Most large companies are able to financially survive a cyberattack. But for a small business with fewer employees and less revenue, a data breach can bring business to a halt, and costs associated with the recovery can run a bank account dry.
Ransomware, a type of malware designed to render data or an entire network useless, is one of the most common ways hackers will try to extort money from small businesses. Typically, the victim will have to pay the attacker in exchange for a decryption key, which can cost anywhere from a few hundred to a few thousands of dollars, depending on the industry and whether a cyberforensics team is needed.

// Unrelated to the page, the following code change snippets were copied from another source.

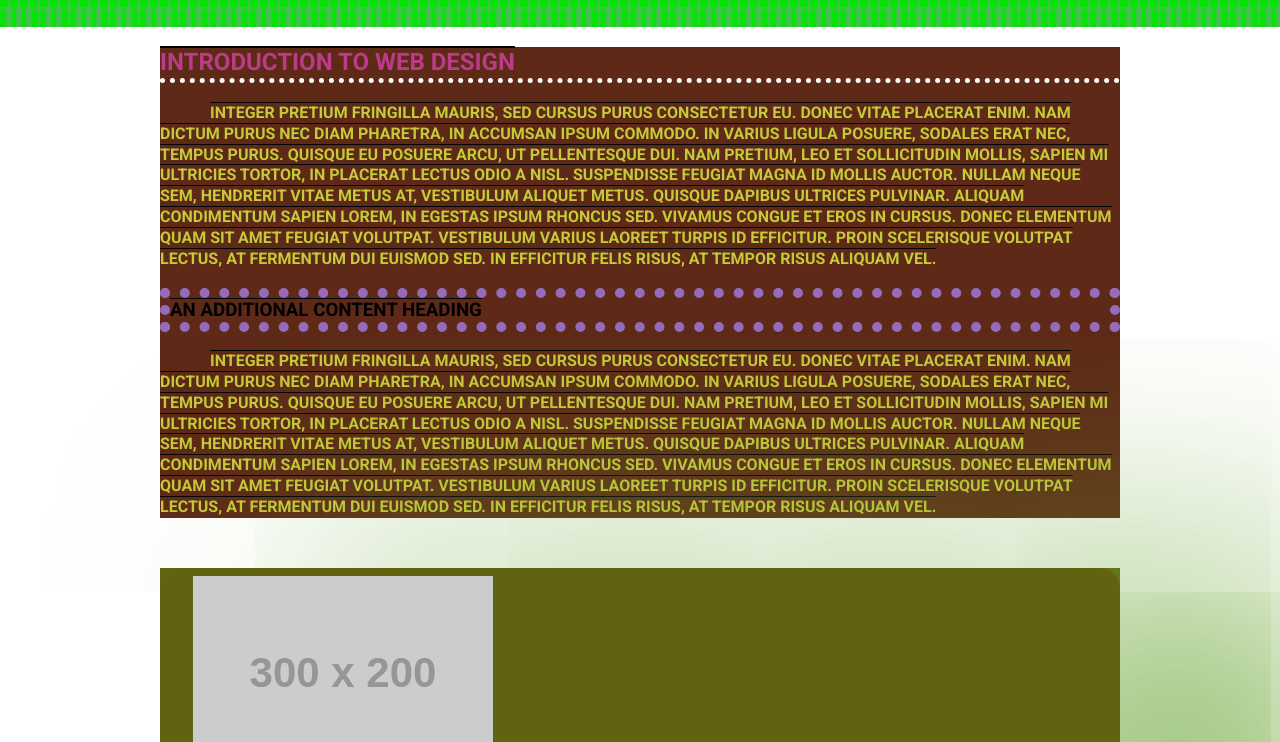
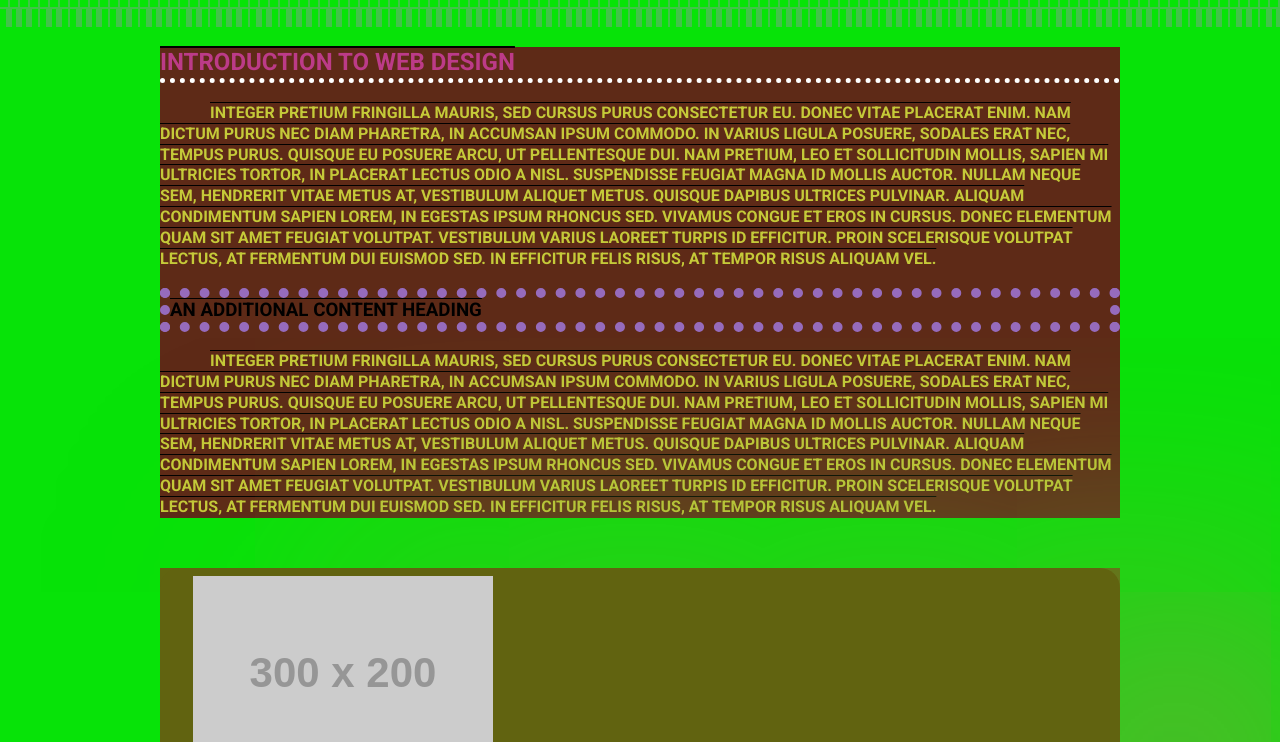
Before and after one commit to IsaacFredricks/ifsc-1310-01, a plain HTML site: page css-demo/index.html in a window 1280 px wide. Shown: the part 679-1421 px from the top of the page. Drawn offline with Linux system fonts and the light colour scheme; placeholder pictures from the web are drawn by us.

Commit message:
body background color

```diff
--- a/css-demo/assets/css/style.css
+++ b/css-demo/assets/css/style.css
@@ -30,7 +30,7 @@ img{
 
 
 body{
-
+    background-color: #07E308;
     font-family: "Roboto", sans-serif; /*font*/
     font-weight: 300;
     font-style: normal;
```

“When you factor in the additional cost, particularly of the forensics work, now you might be talking about $20,000 to $50,000 in cost, depending on the extent of the network and the nature of the attack. That number can be much bigger if you’re in the health care space,” said Michael Carr, a certified information privacy professional (CIPP/US) and technology practice leader at Argo Group International.
Eighty-nine percent of breaches overall this year had a financial espionage motive, according to the Verizon 2016 Data Breach Investigations ReportOpens a New Window.. It is estimated cybercrimes will cost businesses more than $2 trillion each year by 2019, according to data from CheckmarOpens a New Window.x, a company specializing in application security.
Despite the lurking threats, many small businesses still don’t have cyber insurance coverage, said Carr, who has been involved with the industry for more than a decade.
“[Cyber insurance] started off as a very niche product aimed at people with a significant web media or e-commerce presence, which 12 years ago was not most small businesses,” Carr said.
Carr recommends small business owners purchase cyber insurance for multiple reasons, mainly because it may not be covered by traditional insurance policies. He says the ever expanding industry now covers “any kind of liability arising out of network security perils,” as well as data restoration costs, business interruption, regulatory fines, ransomware demands and obligations to third-parties.
“The people underwriting your commercial general liability coverage are looking at you in terms of product safety and the risk of slip and falls in your retail store,” he said. “They’re not underwriting your network at all… so cyber policies really fill the gap between what your traditional insurance policies cover.”